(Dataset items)
*****
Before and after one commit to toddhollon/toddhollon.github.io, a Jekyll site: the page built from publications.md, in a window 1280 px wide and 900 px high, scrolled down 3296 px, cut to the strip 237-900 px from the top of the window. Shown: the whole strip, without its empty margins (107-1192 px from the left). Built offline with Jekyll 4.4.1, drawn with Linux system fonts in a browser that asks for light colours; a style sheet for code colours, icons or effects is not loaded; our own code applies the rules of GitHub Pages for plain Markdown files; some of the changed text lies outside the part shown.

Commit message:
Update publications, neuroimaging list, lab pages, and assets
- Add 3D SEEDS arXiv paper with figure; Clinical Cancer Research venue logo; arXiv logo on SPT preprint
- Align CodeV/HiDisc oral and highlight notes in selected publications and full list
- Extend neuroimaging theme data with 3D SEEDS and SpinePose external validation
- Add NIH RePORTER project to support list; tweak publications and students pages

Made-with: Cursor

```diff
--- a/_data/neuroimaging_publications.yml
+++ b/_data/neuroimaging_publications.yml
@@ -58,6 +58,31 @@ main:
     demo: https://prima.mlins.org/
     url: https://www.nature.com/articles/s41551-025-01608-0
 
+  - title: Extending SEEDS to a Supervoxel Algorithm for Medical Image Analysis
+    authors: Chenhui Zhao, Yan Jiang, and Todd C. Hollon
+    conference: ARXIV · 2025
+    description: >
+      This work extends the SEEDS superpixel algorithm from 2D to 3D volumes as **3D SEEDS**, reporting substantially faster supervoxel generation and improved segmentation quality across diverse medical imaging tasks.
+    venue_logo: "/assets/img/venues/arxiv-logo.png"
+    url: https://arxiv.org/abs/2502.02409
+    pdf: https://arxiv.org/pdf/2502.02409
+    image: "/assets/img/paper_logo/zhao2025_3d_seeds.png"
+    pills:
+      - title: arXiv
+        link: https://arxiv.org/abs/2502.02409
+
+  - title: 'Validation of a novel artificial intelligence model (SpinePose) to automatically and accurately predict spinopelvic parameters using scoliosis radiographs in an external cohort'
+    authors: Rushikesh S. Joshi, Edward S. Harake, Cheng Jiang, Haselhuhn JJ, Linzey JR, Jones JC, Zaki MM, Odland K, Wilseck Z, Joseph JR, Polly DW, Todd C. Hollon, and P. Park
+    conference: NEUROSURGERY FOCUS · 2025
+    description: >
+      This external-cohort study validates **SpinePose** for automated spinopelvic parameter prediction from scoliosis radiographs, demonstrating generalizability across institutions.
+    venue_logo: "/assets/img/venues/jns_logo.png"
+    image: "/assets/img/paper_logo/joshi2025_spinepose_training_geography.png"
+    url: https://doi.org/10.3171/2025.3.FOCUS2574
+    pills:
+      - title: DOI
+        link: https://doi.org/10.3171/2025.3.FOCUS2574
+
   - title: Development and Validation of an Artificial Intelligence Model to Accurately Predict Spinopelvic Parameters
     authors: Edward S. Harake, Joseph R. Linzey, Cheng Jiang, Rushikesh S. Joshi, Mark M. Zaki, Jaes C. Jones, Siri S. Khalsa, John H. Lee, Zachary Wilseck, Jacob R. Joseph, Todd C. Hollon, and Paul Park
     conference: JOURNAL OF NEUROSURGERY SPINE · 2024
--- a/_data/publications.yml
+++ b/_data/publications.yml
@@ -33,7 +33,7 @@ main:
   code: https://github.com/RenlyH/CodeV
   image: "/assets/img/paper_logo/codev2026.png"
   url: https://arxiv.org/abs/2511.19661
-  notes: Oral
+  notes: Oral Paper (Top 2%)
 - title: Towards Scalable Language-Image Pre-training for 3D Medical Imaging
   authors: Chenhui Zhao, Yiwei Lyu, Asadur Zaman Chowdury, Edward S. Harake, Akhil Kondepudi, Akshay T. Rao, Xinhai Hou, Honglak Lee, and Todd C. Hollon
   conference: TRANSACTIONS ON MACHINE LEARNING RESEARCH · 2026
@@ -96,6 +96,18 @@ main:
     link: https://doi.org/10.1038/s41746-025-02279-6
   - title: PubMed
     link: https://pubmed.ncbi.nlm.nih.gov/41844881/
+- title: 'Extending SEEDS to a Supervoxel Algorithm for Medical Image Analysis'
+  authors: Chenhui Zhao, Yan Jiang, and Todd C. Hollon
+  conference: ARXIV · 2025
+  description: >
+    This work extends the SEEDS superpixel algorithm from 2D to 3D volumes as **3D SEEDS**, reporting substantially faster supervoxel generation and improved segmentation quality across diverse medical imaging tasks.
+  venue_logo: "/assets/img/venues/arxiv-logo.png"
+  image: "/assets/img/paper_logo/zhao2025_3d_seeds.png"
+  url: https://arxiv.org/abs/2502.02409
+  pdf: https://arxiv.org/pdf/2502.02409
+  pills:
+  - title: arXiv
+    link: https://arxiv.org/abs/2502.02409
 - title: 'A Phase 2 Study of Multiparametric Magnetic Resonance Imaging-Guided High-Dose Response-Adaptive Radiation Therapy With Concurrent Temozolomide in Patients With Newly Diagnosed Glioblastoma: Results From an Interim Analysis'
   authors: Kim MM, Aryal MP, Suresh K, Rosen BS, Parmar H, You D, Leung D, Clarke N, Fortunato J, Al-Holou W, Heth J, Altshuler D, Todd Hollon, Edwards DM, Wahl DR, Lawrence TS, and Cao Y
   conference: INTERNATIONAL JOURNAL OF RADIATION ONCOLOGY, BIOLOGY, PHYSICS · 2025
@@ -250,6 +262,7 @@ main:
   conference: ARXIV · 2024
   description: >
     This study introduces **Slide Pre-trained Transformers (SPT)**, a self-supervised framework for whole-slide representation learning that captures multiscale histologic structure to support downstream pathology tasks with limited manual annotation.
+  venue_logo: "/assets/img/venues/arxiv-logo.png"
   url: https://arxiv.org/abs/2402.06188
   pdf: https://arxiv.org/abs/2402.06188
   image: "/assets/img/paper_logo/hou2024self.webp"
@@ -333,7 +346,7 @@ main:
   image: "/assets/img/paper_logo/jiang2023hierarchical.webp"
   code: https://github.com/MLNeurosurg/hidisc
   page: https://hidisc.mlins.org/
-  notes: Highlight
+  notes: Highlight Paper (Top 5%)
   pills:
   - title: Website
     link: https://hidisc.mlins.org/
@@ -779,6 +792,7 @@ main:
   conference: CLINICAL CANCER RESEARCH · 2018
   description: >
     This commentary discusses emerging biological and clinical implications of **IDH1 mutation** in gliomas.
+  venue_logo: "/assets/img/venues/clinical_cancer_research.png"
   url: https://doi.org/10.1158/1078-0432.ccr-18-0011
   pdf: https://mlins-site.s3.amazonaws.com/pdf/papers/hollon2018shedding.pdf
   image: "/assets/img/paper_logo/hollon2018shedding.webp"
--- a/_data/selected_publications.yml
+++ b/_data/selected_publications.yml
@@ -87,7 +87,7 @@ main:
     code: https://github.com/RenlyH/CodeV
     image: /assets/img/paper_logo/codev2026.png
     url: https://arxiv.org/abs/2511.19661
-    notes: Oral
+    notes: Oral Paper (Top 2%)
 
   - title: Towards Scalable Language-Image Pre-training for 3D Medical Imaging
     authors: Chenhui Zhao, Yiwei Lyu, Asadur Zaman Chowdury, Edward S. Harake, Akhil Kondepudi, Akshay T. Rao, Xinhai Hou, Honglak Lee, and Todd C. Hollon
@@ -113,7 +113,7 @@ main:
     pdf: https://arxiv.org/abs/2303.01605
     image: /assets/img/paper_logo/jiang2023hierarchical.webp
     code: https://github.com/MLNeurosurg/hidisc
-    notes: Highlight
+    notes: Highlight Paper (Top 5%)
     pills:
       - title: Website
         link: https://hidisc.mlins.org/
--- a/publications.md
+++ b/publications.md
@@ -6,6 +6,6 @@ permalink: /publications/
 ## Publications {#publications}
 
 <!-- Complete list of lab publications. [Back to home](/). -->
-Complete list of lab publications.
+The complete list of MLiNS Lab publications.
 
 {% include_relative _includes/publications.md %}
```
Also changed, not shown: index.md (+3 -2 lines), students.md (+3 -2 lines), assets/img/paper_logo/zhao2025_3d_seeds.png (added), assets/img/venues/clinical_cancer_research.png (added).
*****
> INSTRUCTIONS FOR THE TASK: How many lines of these records include the word "Wilseck"? Only the number should be written.

> EXPECTED ANSWER: 2